"This strategy may hold broad promise for immune checkpoint blockade-resistant melanomas."
This is described as the first case study in humans to have successfully combined these immune treatments.
The results demonstrate that long-term cancer remission was achieved even after the cancer had previously progressed quickly when the person had been given IL-21, CTL and anti-CTLA4 separately.
These seem to be extremely encouraging findings for metastatic melanoma, a cancer with notoriously poor prognosis.
However, before the findings raise too much hope, it must be emphasised that this case report focuses on just one man.
The researchers note he is one of 10 people entered into the trial of this combination treatment, and only one other person received complete remission as well.
This means this treatment combination may not offer the hope of a complete cure for all people who have reached the advanced stages of this aggressive cancer.
It is unclear why these two people responded so positively to treatment, while the other eight did not. However, new treatment possibilities for advanced melanoma are always welcome.
It is hoped that researchers may be able to build on these encouraging results in future trials to find out which people with metastatic melanoma are likely to be suited to this treatment and would benefit the most from it – for example, by looking at characteristics of their cancer, cell profile and previous treatment.
For now, the most important message for malignant melanoma remains that prevention is better than cure.
Though not all cancers can be prevented, you can help reduce your risk of melanoma by ensuring that your skin and eyes are protected from the sun, and avoiding artificial sources of damaging UV rays, such as tanning lamps or beds.

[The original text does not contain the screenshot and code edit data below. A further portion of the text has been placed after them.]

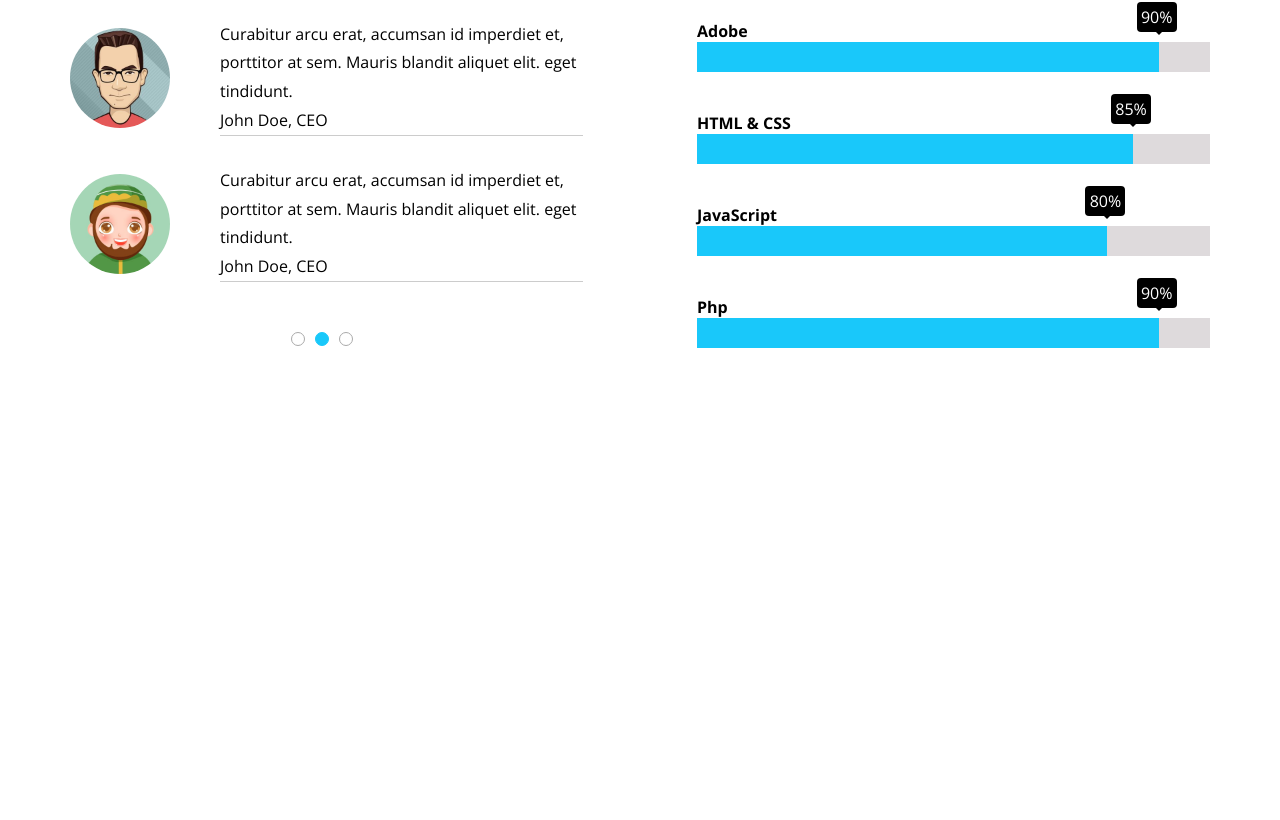
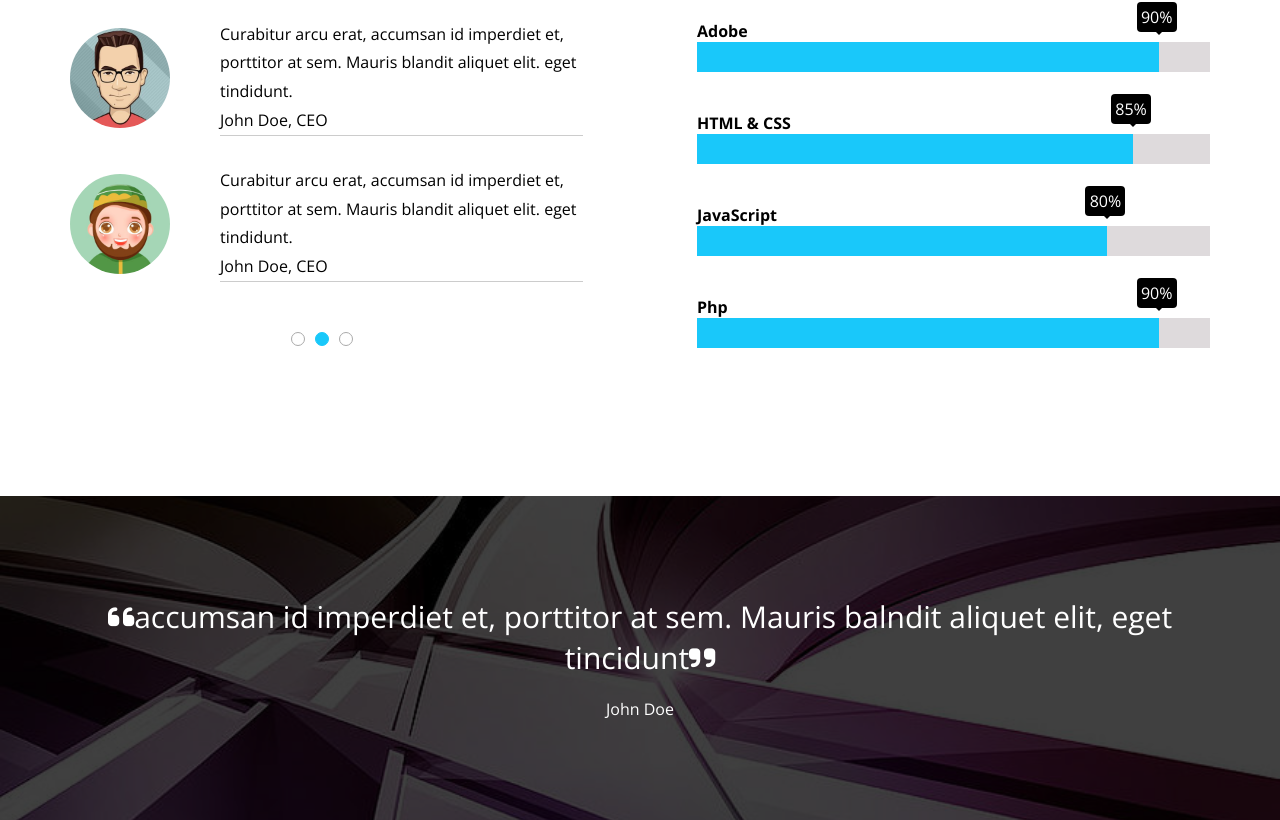
Before and after one commit to aehamdy/kasper-html-css-template, a plain HTML site: page index.html in a window 1280 px wide. Shown: the part 5401-6221 px from the top of the page. Before the commit the page ends 5897 px from the top, so only its background shows below. Drawn offline with nearby package versions, Linux system fonts and the light colour scheme.

Commit message:
Added quote section

```diff
--- a/index.html
+++ b/index.html
@@ -400,5 +400,15 @@
         </div>
       </div>
     </section>
+
+    <section class="section section-quote">
+      <div class="container section-quote__container">
+        <q class="section-quote__quote"
+          >accumsan id imperdiet et, porttitor at sem. Mauris balndit aliquet
+          elit, eget tincidunt</q
+        >
+        <span class="section-quote__name">John Doe</span>
+      </div>
+    </section>
   </body>
 </html>
--- a/styles/_section.scss
+++ b/styles/_section.scss
@@ -523,4 +523,41 @@
       }
     }
   }
+
+  &-quote {
+    @include section-padding;
+    background-image: url(../assets/quote.jpg);
+    background-size: cover;
+    position: relative;
+    text-align: center;
+    color: $color-white;
+
+    &::before {
+      content: "";
+      @include bg-overlay(rgb(0 0 0 / 75%));
+    }
+
+    &__container {
+      position: relative;
+    }
+
+    &__quote {
+      position: relative;
+      font-size: 3rem;
+      margin-bottom: 2rem;
+      display: block;
+
+      &::before {
+        content: "\f10d";
+        font-family: "Font Awesome 5 Free";
+        font-weight: 900;
+      }
+
+      &::after {
+        content: "\f10e";
+        font-family: "Font Awesome 5 Free";
+        font-weight: 900;
+      }
+    }
+  }
 }
```
Also changed, not shown: styles/style.css, 1 other file.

Read more about how to protect your skin from the sun and reduce your risk of getting skin cancer.